▸ EXCERPTED RECORDS:
────────────────────────────────────────

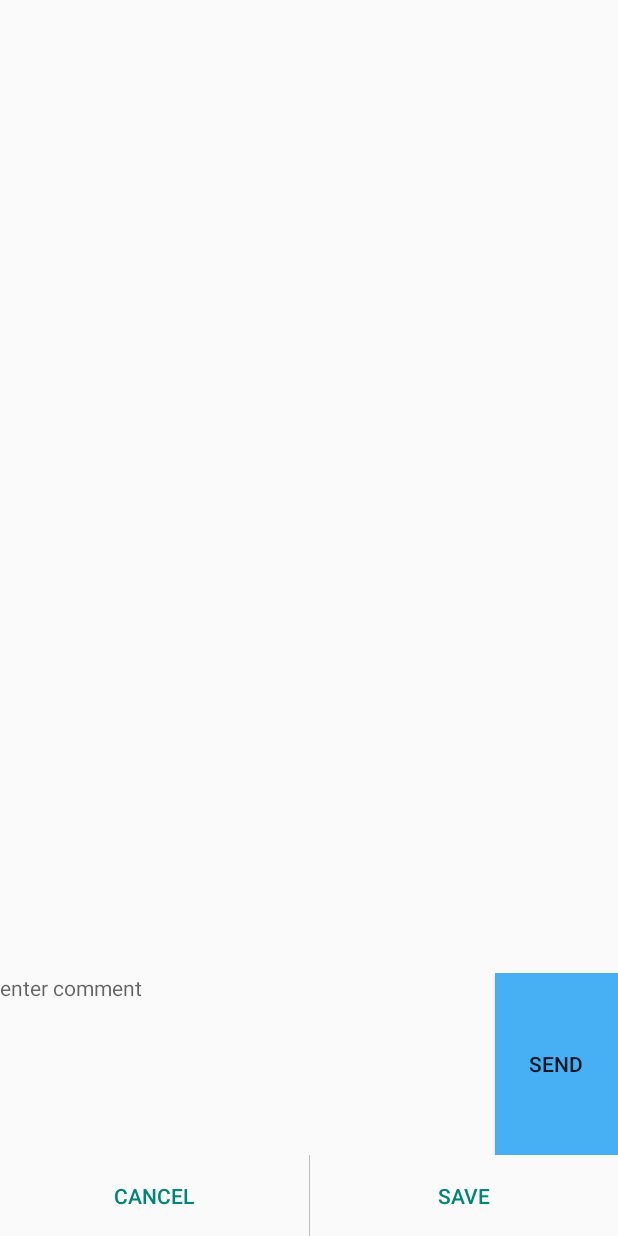
After one commit to jd90/AndroidApp, an Android app: the layout messages_popup.xml on its own in the app's theme, with its tools: preview values and no code run, on a phone screen of 412 x 824 dp. The commit adds this screen. Run offline under Robolectric (Android 15) with nearby library versions, the phone set to English and light mode, and no system bars.

Commit message:
privating begins

```diff
--- a/ParseStarterProject/src/main/res/layout/feed_fragment.xml
+++ b/ParseStarterProject/src/main/res/layout/feed_fragment.xml
@@ -52,7 +52,8 @@
             android:layout_height="30dp"
             android:orientation="horizontal"
             android:weightSum="8"
-            android:layout_weight="7">
+            android:layout_weight="7"
+            android:id="@+id/buttonsContainer">
 
             <ImageView
                 android:layout_width="match_parent"
--- /dev/null
+++ b/ParseStarterProject/src/main/res/layout/messages_popup.xml
@@ -0,0 +1,83 @@
+<?xml version="1.0" encoding="utf-8"?>
+<LinearLayout xmlns:android="http://schemas.android.com/apk/res/android"
+    android:orientation="vertical" android:layout_width="match_parent"
+    android:layout_height="match_parent"
+    android:gravity="center_horizontal">
+
+    <LinearLayout
+        android:layout_width="match_parent"
+        android:layout_height="match_parent"
+        android:orientation="vertical"
+        android:weightSum="10">
+
+        <ListView
+            android:layout_width="match_parent"
+            android:layout_height="match_parent"
+            android:layout_weight="2"
+            android:id="@+id/listview">
+
+
+
+
+        </ListView>
+
+
+
+    <LinearLayout
+        android:layout_width="match_parent"
+        android:layout_height="match_parent"
+        android:orientation="horizontal"
+        android:weightSum="10"
+        android:layout_weight="8">
+
+        <TextView
+            android:layout_width="match_parent"
+            android:layout_height="match_parent"
+            android:hint="enter comment"
+            android:id="@+id/inputBox"
+            android:layout_weight="2"/>
+        <Button
+            android:layout_width="match_parent"
+            android:layout_height="match_parent"
+            android:text="Send"
+            android:background="@drawable/bottom_button"
+            android:id="@+id/send"
+            android:layout_weight="8"
+            />
+
+    </LinearLayout>
+
+
+
+
+
+
+    <LinearLayout
+        android:layout_width="match_parent"
+        android:layout_height="wrap_content"
+        android:orientation="horizontal"
+        android:weightSum="2"
+        android:layout_weight="6">
+        <Button
+            android:layout_width="match_parent"
+            android:layout_height="match_parent"
+            android:id="@+id/cancel"
+            android:text="Cancel"
+            style="?android:attr/buttonBarButtonStyle"
+            android:layout_weight="1"/>
+        <LinearLayout
+            android:layout_width="0.3dp"
+            android:layout_height="match_parent"
+            android:background="#ffbebebe"></LinearLayout>
+        <Button
+            android:layout_width="match_parent"
+            android:layout_height="wrap_content"
+            android:id="@+id/ok"
+            style="?android:attr/buttonBarButtonStyle"
+            android:text="Save"
+            android:layout_weight="1"/>
+        </LinearLayout>
+
+    </LinearLayout>
+
+</LinearLayout>
```
Also changed, not shown: ParseStarterProject/src/main/java/com/parse/starter/CommentsArrayAdapter.java (added, +66 -0 lines), ParseStarterProject/src/main/java/com/parse/starter/CustAdapterFeed.java (+40 -2 lines), ParseStarterProject/src/main/java/com/parse/starter/DialogFragMessages.java (added, +82 -0 lines), 23 other files.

────────────────────────────────────────

▸ HOW TO COMPLETE THIS TASK: Except for the pictures, set down all of the records exactly as they are.

▸ FINISHED TASK:
After one commit to jd90/AndroidApp, an Android app: the layout messages_popup.xml on its own in the app's theme, with its tools: preview values and no code run, on a phone screen of 412 x 824 dp. The commit adds this screen. Run offline under Robolectric (Android 15) with nearby library versions, the phone set to English and light mode, and no system bars.

Commit message:
privating begins

```diff
--- a/ParseStarterProject/src/main/res/layout/feed_fragment.xml
+++ b/ParseStarterProject/src/main/res/layout/feed_fragment.xml
@@ -52,7 +52,8 @@
             android:layout_height="30dp"
             android:orientation="horizontal"
             android:weightSum="8"
-            android:layout_weight="7">
+            android:layout_weight="7"
+            android:id="@+id/buttonsContainer">
 
             <ImageView
                 android:layout_width="match_parent"
--- /dev/null
+++ b/ParseStarterProject/src/main/res/layout/messages_popup.xml
@@ -0,0 +1,83 @@
+<?xml version="1.0" encoding="utf-8"?>
+<LinearLayout xmlns:android="http://schemas.android.com/apk/res/android"
+    android:orientation="vertical" android:layout_width="match_parent"
+    android:layout_height="match_parent"
+    android:gravity="center_horizontal">
+
+    <LinearLayout
+        android:layout_width="match_parent"
+        android:layout_height="match_parent"
+        android:orientation="vertical"
+        android:weightSum="10">
+
+        <ListView
+            android:layout_width="match_parent"
+            android:layout_height="match_parent"
+            android:layout_weight="2"
+            android:id="@+id/listview">
+
+
+
+
+        </ListView>
+
+
+
+    <LinearLayout
+        android:layout_width="match_parent"
+        android:layout_height="match_parent"
+        android:orientation="horizontal"
+        android:weightSum="10"
+        android:layout_weight="8">
+
+        <TextView
+            android:layout_width="match_parent"
+            android:layout_height="match_parent"
+            android:hint="enter comment"
+            android:id="@+id/inputBox"
+            android:layout_weight="2"/>
+        <Button
+            android:layout_width="match_parent"
+            android:layout_height="match_parent"
+            android:text="Send"
+            android:background="@drawable/bottom_button"
+            android:id="@+id/send"
+            android:layout_weight="8"
+            />
+
+    </LinearLayout>
+
+
+
+
+
+
+    <LinearLayout
+        android:layout_width="match_parent"
+        android:layout_height="wrap_content"
+        android:orientation="horizontal"
+        android:weightSum="2"
+        android:layout_weight="6">
+        <Button
+            android:layout_width="match_parent"
+            android:layout_height="match_parent"
+            android:id="@+id/cancel"
+            android:text="Cancel"
+            style="?android:attr/buttonBarButtonStyle"
+            android:layout_weight="1"/>
+        <LinearLayout
+            android:layout_width="0.3dp"
+            android:layout_height="match_parent"
+            android:background="#ffbebebe"></LinearLayout>
+        <Button
+            android:layout_width="match_parent"
+            android:layout_height="wrap_content"
+            android:id="@+id/ok"
+            style="?android:attr/buttonBarButtonStyle"
+            android:text="Save"
+            android:layout_weight="1"/>
+        </LinearLayout>
+
+    </LinearLayout>
+
+</LinearLayout>
```
Also changed, not shown: ParseStarterProject/src/main/java/com/parse/starter/CommentsArrayAdapter.java (added, +66 -0 lines), ParseStarterProject/src/main/java/com/parse/starter/CustAdapterFeed.java (+40 -2 lines), ParseStarterProject/src/main/java/com/parse/starter/DialogFragMessages.java (added, +82 -0 lines), 23 other files.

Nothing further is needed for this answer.